This time it appears to be worse than it would have been if they hadn't postponed the proposed cuts and raised the fares last month. Unfortunately since there's still a personality clash going on in Springfield I wish CTA, Pace, and Metra (agencies of the Regional Transit Authority) can get some more money to avoid having to make these painful changes.

Here's an article from the Tribune...
The Chicago Transit Authority this week will unveil a new and more severe round of service cuts and fare hikes to take place Jan. 1 unless the stalemate over state transit funding is broken.

The latest CTA "doomsday" scenario comes atop announced service reductions, fare increases and employee layoffs already scheduled for Nov. 4, when 39 bus routes would be eliminated and fares boosted to as high as $3 per ride.

It's a sure sign that, at a time when mass transit in the Chicago region should be in a vigorous expansion mode to combat choking traffic congestion and the failure to meet federal standards on controlling hazardous air pollutants in all six metro-area counties, the Regional Transportation Authority system is moving in the wrong direction.

On Wednesday, CTA President Ron Huberman will present two 2008 budget alternatives to the transit agency's board.
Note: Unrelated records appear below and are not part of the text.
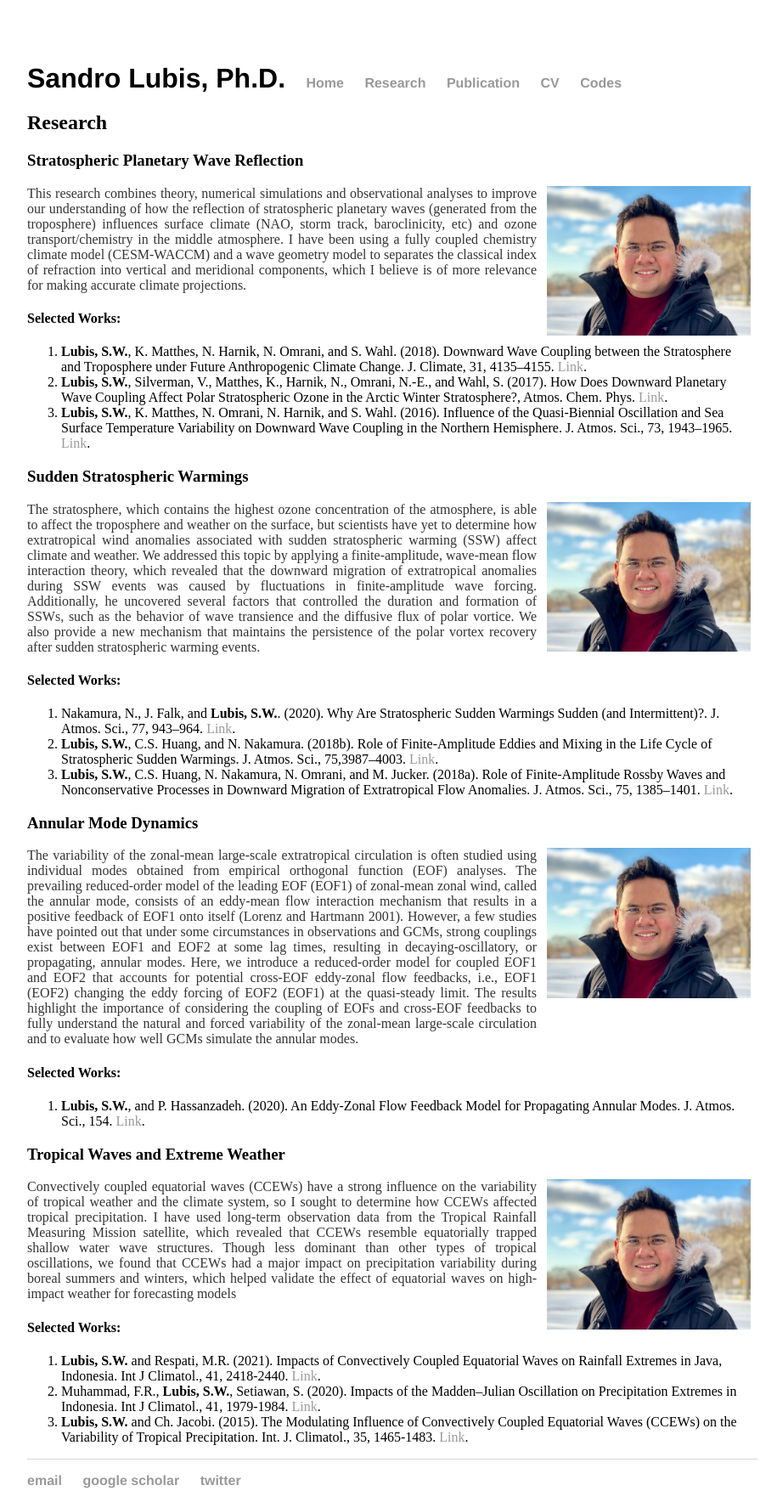
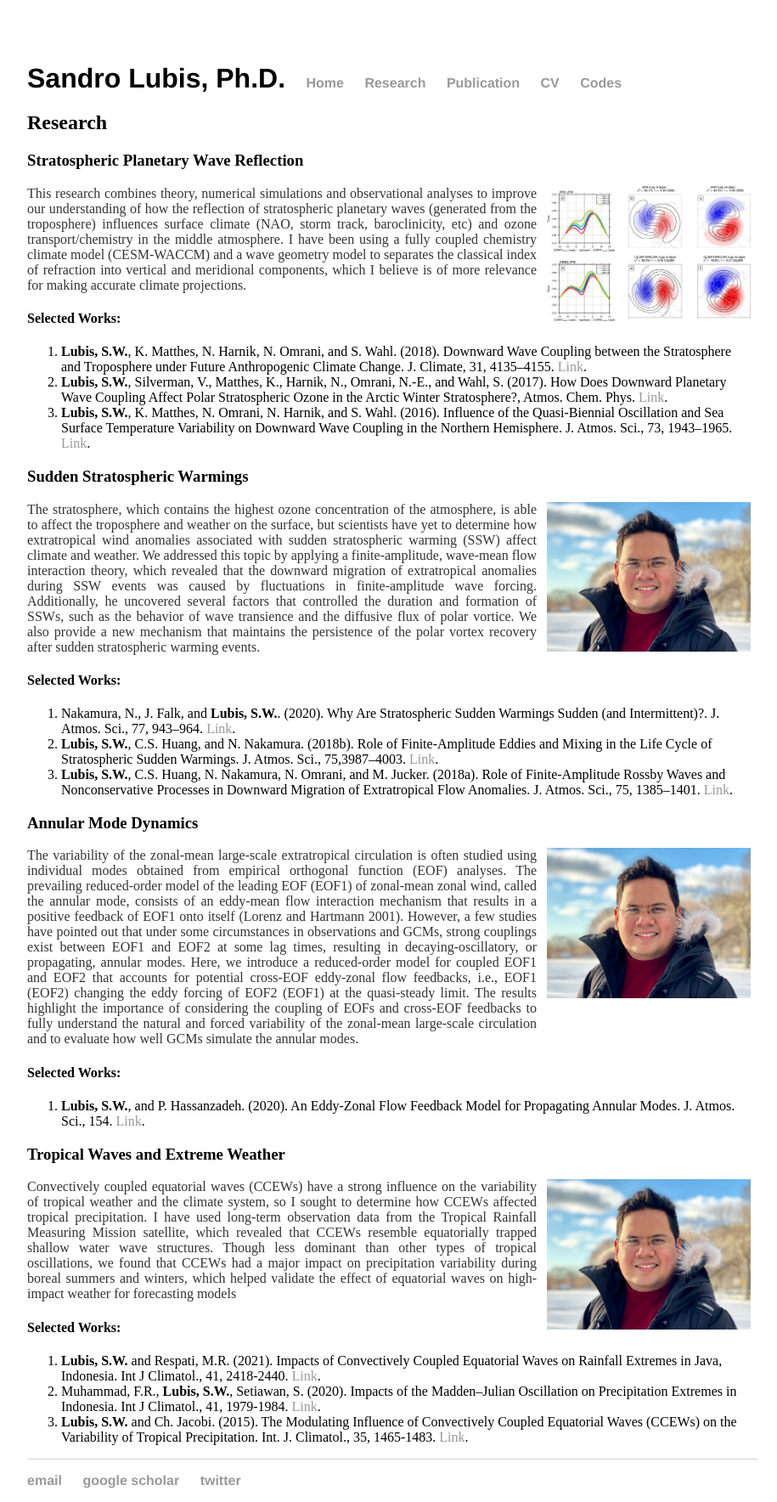
Before and after one commit to sandrolubis/sandrolubis.github.io, a Jekyll site: the page built from research/index.html, in a window 1280 px wide. Shown: the whole page at 85% size, without its empty margins (276-1191 px from the left). Built offline with Jekyll 4.4.1, drawn with Linux system fonts in a browser that asks for light colours.

Commit message:
Update index.html

```diff
--- a/research/index.html
+++ b/research/index.html
@@ -5,7 +5,7 @@ title: Research Interests | Sandro Lubis
 		<div class="Group">
 			<h2>Research</h2>
 			<h3>Stratospheric Planetary Wave Reflection</h3>
-			<img src="https://sandrolubis.github.io/assets/images/profile.jpg" alt="Fig 1" style="position:absolute; left:920px; width:240px">
+			<img src="https://sandrolubis.github.io/assets/images/full-jas-d-15-0072.1-f2.jpg" alt="Fig 1" style="position:absolute; left:920px; width:240px">
 			<p class="indented", style="width:600px"><font size=3> This research combines theory, numerical simulations and
 				observational analyses to improve our understanding of how the reflection of stratospheric planetary waves (generated from the troposphere)
 				 influences surface climate (NAO, storm track, baroclinicity, etc) and ozone transport/chemistry in the middle atmosphere. I have been
```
One proposed budget is contingent on new funding; the other, under the no-new-funding scenario, slashes more service and increases fares well beyond the Nov. 4 contingency plan.

Early this year, RTA officials ordered the CTA, Metra and Pace to pass 2007 budgets based on the risky assumption that the state would approve $226 million in new operating subsidies for transit. It was a questionable move at the time by the RTA, which is responsible for providing financial oversight.

Today, the RTA's gamble looks much, much worse. Relatively mild service cuts and fare hikes that would have taken place earlier this year to balance transit agency budgets -- if indeed such measures were really necessary to convince state lawmakers of the pending transit meltdown -- will pale in comparison to what may lie ahead.

Others share the blame with the RTA, however. When disagreement in the legislature over funding sources blocked passage of any new money for transit over the summer, Senate President Emil Jones (D-Chicago) was first to call on the CTA to postpone service cuts and fare hikes set for Sept. 16, in order to buy time for a deal.

Subsequently, Gov. Rod Blagojevich came up with a plan to get the CTA and Pace through their 2007 budget crises by advancing money to the transit agencies that they are counting on in 2008, a move that critics denounced as nothing more than a "payday loan."